EXERCISE DETAILS:
In the records below, find the lines that include "fontname" and copy each.

┄┄┄┄┄┄┄┄┄┄┄┄┄┄┄┄┄┄┄┄

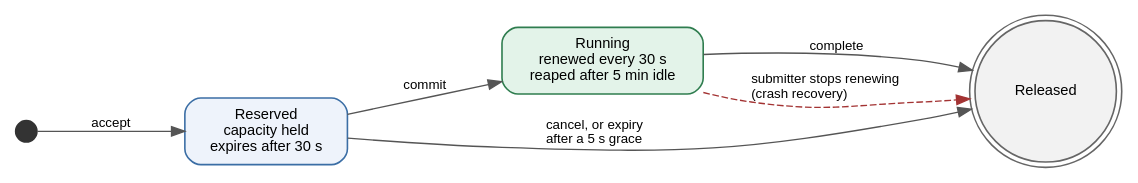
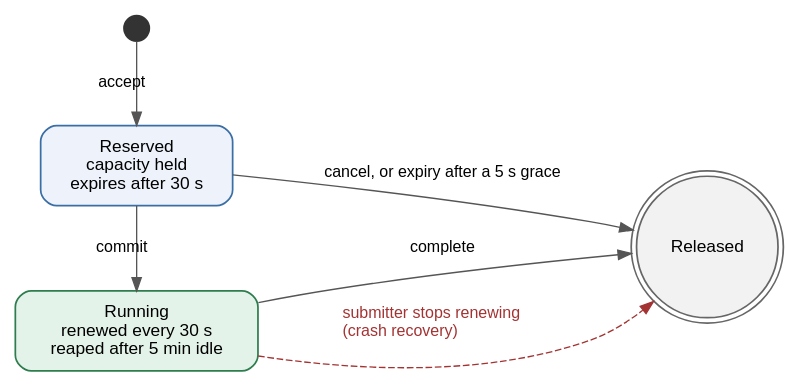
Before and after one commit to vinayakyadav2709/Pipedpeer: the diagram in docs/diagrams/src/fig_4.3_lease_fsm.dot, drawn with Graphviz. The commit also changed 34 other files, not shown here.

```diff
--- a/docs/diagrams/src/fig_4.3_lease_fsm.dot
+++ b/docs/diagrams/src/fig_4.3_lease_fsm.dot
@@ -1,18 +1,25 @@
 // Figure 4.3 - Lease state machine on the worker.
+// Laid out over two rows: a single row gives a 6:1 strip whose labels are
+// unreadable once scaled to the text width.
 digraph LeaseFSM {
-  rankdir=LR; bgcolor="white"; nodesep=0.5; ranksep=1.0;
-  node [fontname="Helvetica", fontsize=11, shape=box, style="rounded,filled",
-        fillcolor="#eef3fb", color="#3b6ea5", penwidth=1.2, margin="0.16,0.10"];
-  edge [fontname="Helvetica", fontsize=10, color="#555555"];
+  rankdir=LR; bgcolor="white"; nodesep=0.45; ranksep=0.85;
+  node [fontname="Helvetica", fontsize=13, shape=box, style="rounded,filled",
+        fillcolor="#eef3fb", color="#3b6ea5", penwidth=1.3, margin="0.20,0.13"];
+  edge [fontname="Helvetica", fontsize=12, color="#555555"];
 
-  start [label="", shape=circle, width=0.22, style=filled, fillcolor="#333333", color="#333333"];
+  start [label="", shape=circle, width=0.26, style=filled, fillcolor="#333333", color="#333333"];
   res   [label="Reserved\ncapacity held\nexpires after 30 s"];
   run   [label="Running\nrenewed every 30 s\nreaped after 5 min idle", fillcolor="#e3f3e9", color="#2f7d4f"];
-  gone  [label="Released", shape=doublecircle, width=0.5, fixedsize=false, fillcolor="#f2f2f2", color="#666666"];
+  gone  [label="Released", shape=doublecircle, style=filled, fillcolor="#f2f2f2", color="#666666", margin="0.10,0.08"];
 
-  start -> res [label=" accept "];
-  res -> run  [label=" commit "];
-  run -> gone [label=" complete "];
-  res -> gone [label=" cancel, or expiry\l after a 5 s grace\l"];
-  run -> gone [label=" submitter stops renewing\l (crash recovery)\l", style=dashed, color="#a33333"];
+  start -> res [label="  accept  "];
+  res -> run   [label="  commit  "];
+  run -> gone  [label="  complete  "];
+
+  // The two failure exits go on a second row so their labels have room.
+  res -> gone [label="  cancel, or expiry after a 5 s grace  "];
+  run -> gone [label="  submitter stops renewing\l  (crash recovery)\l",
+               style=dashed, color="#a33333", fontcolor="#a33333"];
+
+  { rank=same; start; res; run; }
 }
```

┄┄┄┄┄┄┄┄┄┄┄┄┄┄┄┄┄┄┄┄

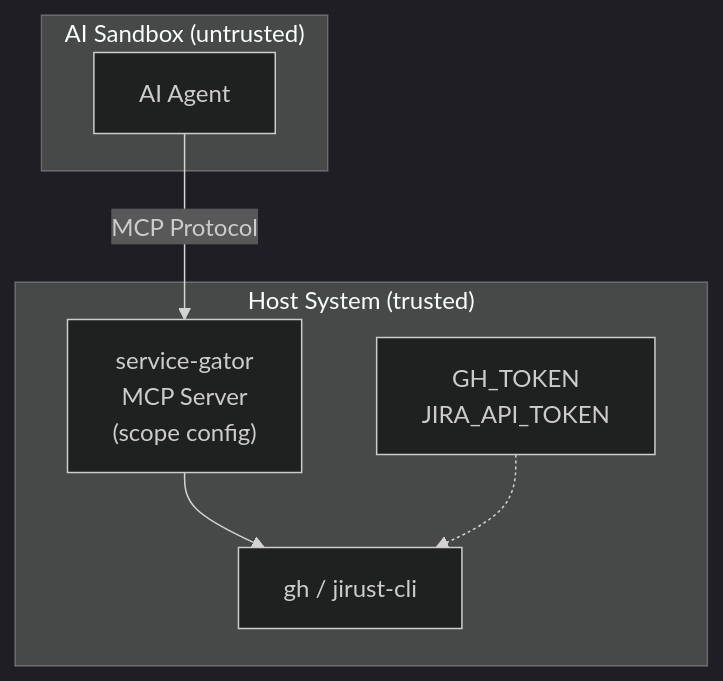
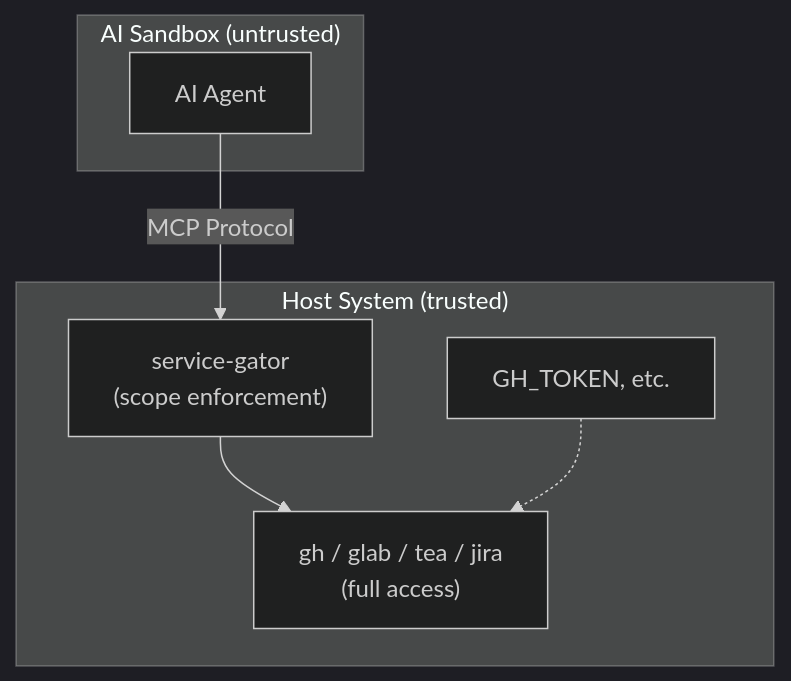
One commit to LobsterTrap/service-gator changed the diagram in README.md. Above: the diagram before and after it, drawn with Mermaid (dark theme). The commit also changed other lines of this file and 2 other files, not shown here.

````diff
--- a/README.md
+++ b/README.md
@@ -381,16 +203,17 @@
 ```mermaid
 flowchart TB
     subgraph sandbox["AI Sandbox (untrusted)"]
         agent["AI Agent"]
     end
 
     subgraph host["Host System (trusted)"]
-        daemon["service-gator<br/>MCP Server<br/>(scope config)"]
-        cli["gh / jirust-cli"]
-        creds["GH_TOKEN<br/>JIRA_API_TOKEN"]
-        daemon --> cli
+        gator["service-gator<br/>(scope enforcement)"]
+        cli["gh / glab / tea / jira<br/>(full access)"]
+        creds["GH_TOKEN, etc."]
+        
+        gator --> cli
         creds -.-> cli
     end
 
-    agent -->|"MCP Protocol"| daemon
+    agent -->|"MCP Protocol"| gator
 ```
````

┄┄┄┄┄┄┄┄┄┄┄┄┄┄┄┄┄┄┄┄

WRITTEN ANSWER:
-  node [fontname="Helvetica", fontsize=11, shape=box, style="rounded,filled",
-  edge [fontname="Helvetica", fontsize=10, color="#555555"];
+  node [fontname="Helvetica", fontsize=13, shape=box, style="rounded,filled",
+  edge [fontname="Helvetica", fontsize=12, color="#555555"];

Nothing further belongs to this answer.